The Atlan series, which was especially popular with readers in Jane Gaskell’s native Great Britain, contains her later novels, but it is tangentially connected to one of her first, King’s Daughter (1958), another story about Atlantis. All the books in this series are action-packed; the plot summary above describes only a fraction of Cija’s experiences.
Some reviewers consider the Atlan series to be a mixture of heroic fantasy and popular romance, presumably because of the high quotient of sex and adventure, on one hand, and the female hero, on the other. Cija, however, is unlike the typical romance heroine. She never experiences an emotion that she would call “true love”; she either succumbs to an enervating lust for Smahill or passively allows herself to be ruled by Zerd. The closest Cija comes to love is her relationship with Ung-g, and even this began with kidnapping and imprisonment. Cija’s life with Ung-g is more of a primitive satisfaction of physical and emotional need than the love that grows between the protagonists of a romance novel.
Furthermore, the romance heroine’s ultimate quest is to be joined with another.

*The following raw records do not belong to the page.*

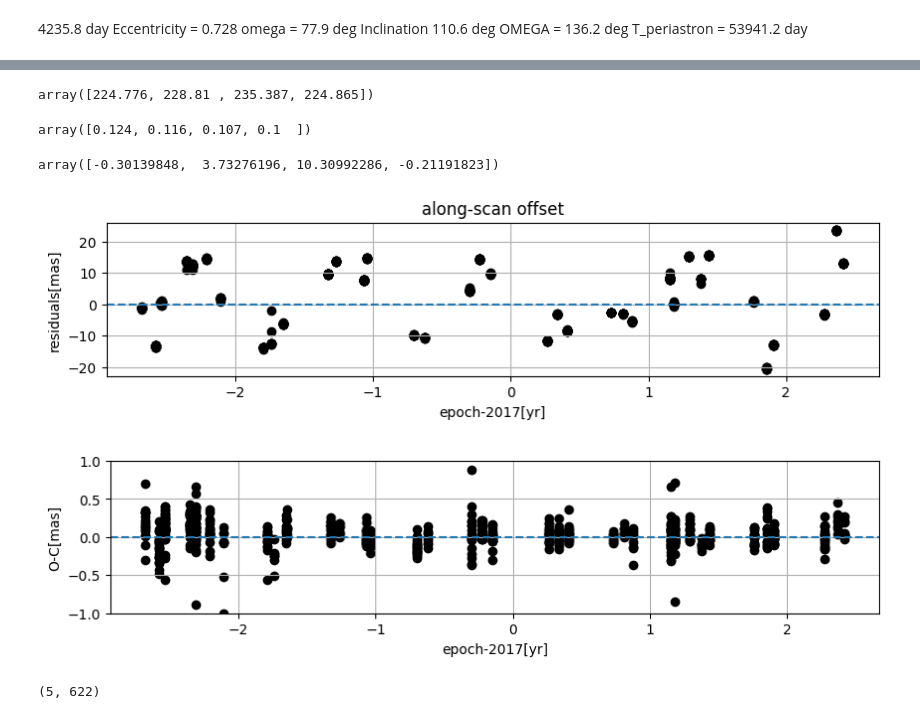
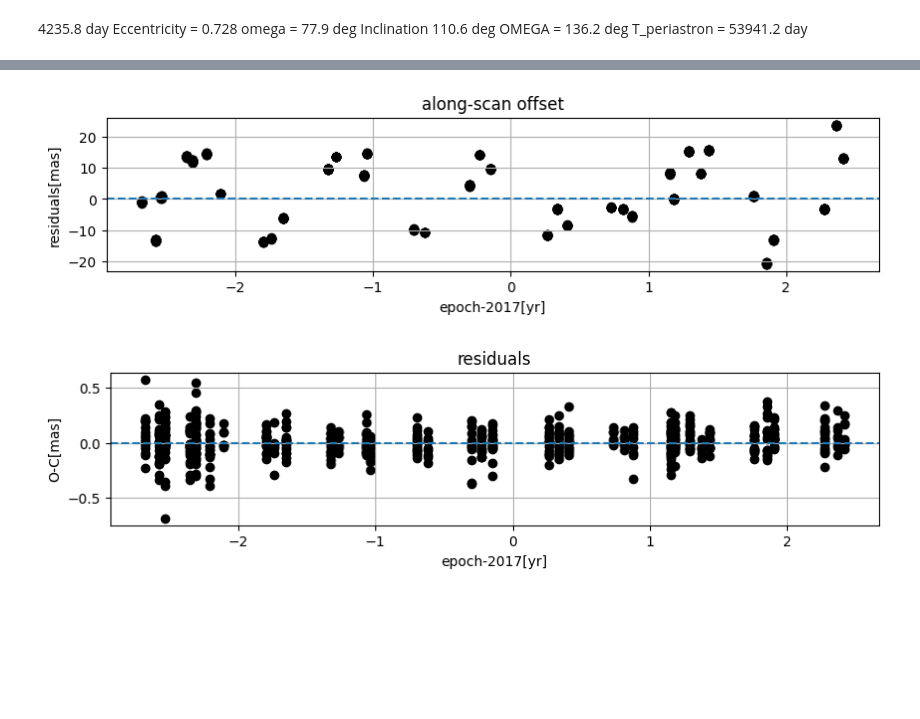
Before and after one commit to TSchiwy/ExTRA, a Jupyter notebook: play.ipynb, the cells around one changed output, grey strips where cells are left out. Cells and saved outputs as stored; diff of their text form; code cells hidden in the pictures; blank space fills up the shorter version.

```diff
--- a/play.ipynb
+++ b/play.ipynb
@@ -42,6 +40,11 @@ ast=[]
 for name in ast_names:
     ast.append(astrodata.field(name))
 ast=np.array(ast)
+msk=ast[-1]==0
+ast=np.array([row[msk] for row in ast])
+
+
+
 rv=[]
 for name in rv_names:
     rv.append(rvdata.field(name))
@@ -83,7 +86,11 @@ plt.show()
 # Astrometric fit
 # %%
 relative_time=Time(ast[0], format='jd', scale='tcb').jyear-GAIA_EPOCH.jyear
-gaia_angle=ex.angle_trafo(np.radians(ast[-1]))
+gaia_angle=ex.angle_trafo(np.radians(ast[4]))
+
+
+
+
 
 t_gaia=ast[0]
 A2=relative_time
@@ -119,5 +126,5 @@ plt.show()
 # %%
-planet_residual=ex.abs_res(A8,g_stand,np.array([g_asc,g_dec,0,0,0]),gaia)
+planet_residual=ex.abs_res(gaia[-2],g_stand,np.array([g_asc,g_dec,0,0,0]),gaia)
 # %%
 res_astrometric=np.copy(gaia)
 res_astrometric[-2]=planet_residual
@@ -164,7 +171,7 @@ stand_corr=np.zeros(5)
 x0=np.concatenate([orb,stand_corr])
 # %%
 #bounds
-orbbnds=(P_g-1,P_g+1),(0.5,0.95),(-np.pi,np.pi),(0,2*np.pi),(-np.pi,np.pi),(T0_g-5000,T0_g+5000),(0,100)
+orbbnds=(P_g-100,P_g+100),(0,0.95),(-np.pi,np.pi),(0,2*np.pi),(-np.pi,np.pi),(T0_g-5000,T0_g+5000),(0,100)
 standbnds=(-10,10),(-10,10),(-10,10),(-10,10),(-10,10)
 bnds=orbbnds+standbnds
 # %%
@@ -235,39 +231,23 @@ array([[ 2.45730126e+06,  2.45730126e+06,  2.45730126e+06,
-# %%
-A8[183:187]
-# %% [output]
-array([224.776, 228.81 , 235.387, 224.865])
-# %%
-A9[183:187]
-# %% [output]
-array([0.124, 0.116, 0.107, 0.1  ])
-# %%
-res_gaia_final[183:187]
-# %% [output]
-array([-0.30139848,  3.73276196, 10.30992286, -0.21191823])
 # %%
 plt.figure(figsize=(10,2))
 plt.scatter(relative_time,fit_residuals,c="k")
 plt.axhline(0,linestyle="--")
 plt.title("along-scan offset")
 plt.ylabel("residuals[mas]")
 plt.xlabel("epoch-2017[yr]")
 
 plt.grid()
 plt.show()
 
 plt.figure(figsize=(10,2))
 plt.scatter(relative_time,res_gaia_final,c="k")
 plt.axhline(0,linestyle="--")
-plt.ylim([-1,1])
+plt.title("residuals")
 plt.ylabel("O-C[mas]")
 plt.xlabel("epoch-2017[yr]")
 
 plt.grid()
 plt.show()
 # %% [output]
-[figure, old version]
+[figure, new version]
-[figure, old version]
+[figure, new version]
-# %%
-ast.shape
-# %% [output]
-(5, 622)
```
Also changed, not shown: parts of 8 cells of this notebook, 2 other files.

Cija’s quest is the opposite: to stand on her own and to cease being a pawn of others. Rather than seeking out the special personality that will mesh perfectly with her own, one of Cija’s most important goals is to give up her personality so that she can become a true companion rather than a clingy lover.

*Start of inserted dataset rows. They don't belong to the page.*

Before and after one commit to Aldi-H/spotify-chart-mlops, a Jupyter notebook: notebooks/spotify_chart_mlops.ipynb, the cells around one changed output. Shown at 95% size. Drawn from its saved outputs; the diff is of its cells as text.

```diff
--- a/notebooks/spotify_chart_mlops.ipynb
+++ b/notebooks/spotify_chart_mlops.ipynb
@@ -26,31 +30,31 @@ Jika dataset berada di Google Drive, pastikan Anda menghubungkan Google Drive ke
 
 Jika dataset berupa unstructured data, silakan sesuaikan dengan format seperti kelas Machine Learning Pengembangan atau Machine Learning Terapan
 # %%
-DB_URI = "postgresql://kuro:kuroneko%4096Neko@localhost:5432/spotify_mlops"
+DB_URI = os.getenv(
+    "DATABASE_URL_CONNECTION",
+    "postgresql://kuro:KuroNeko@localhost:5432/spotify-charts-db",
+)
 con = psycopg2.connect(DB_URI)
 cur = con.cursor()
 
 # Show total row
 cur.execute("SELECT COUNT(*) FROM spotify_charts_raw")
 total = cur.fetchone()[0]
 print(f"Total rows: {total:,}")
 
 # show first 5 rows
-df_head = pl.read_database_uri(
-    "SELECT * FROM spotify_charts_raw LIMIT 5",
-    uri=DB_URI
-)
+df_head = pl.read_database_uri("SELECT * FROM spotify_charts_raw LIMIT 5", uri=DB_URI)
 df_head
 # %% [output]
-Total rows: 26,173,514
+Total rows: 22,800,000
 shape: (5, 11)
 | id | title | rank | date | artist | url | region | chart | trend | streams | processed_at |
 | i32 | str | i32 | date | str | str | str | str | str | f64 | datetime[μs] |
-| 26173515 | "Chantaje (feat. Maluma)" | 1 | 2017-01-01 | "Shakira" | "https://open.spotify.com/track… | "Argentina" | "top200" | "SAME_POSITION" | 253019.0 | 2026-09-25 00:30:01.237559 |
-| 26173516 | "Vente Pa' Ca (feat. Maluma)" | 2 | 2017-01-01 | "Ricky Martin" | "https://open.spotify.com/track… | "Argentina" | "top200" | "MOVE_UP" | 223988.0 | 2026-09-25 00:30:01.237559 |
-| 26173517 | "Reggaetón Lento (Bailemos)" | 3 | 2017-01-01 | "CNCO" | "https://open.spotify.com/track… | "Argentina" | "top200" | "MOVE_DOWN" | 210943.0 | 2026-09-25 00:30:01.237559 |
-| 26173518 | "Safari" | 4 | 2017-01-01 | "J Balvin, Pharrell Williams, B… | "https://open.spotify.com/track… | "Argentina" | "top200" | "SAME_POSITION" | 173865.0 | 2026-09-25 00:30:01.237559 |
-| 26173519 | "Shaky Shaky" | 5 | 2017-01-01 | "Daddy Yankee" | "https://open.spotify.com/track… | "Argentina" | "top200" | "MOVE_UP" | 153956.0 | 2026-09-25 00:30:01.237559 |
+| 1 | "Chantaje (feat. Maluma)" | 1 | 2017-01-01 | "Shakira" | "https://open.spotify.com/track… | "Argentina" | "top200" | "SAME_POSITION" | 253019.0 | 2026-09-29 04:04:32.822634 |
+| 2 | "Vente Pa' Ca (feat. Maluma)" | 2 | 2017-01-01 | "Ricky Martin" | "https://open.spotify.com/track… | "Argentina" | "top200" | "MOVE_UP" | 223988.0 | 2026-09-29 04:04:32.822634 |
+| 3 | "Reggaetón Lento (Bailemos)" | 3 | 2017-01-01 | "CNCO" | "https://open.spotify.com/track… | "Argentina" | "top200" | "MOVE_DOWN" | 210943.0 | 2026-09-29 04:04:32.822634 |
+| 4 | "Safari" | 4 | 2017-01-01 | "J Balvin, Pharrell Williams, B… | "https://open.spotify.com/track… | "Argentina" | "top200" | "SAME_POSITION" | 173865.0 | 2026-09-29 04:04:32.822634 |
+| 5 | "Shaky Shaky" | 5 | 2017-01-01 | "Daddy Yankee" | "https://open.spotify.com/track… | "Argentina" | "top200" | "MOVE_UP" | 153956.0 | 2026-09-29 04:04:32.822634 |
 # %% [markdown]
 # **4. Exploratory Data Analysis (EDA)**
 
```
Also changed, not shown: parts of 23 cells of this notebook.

The Atlan series might better be thought of as the inverse of the “sword-and-sinew” subgenre of high fantasy. The books feature the requisite amounts of hand-to-hand combat, explicit sex, and (for the most part) flat characters. The emphasis is on action, not ideas, and the language is matter-of-fact, not lyrical.
Cija, however, is the opposite of the barbarian hero. Although nobly, even divinely, born, she rarely wins her battles. Her sojourns into poverty do not ennoble or strengthen her; instead, they extinguish her beauty, sap her health, and dull her will to survive. The physical magnetism she possesses does not bring her success—it causes her to be raped by nearly every man she meets. Her many adventures do not bring her wisdom. Seka, instead, learns by the experiences that her mother...
(The entire section is 567 words.)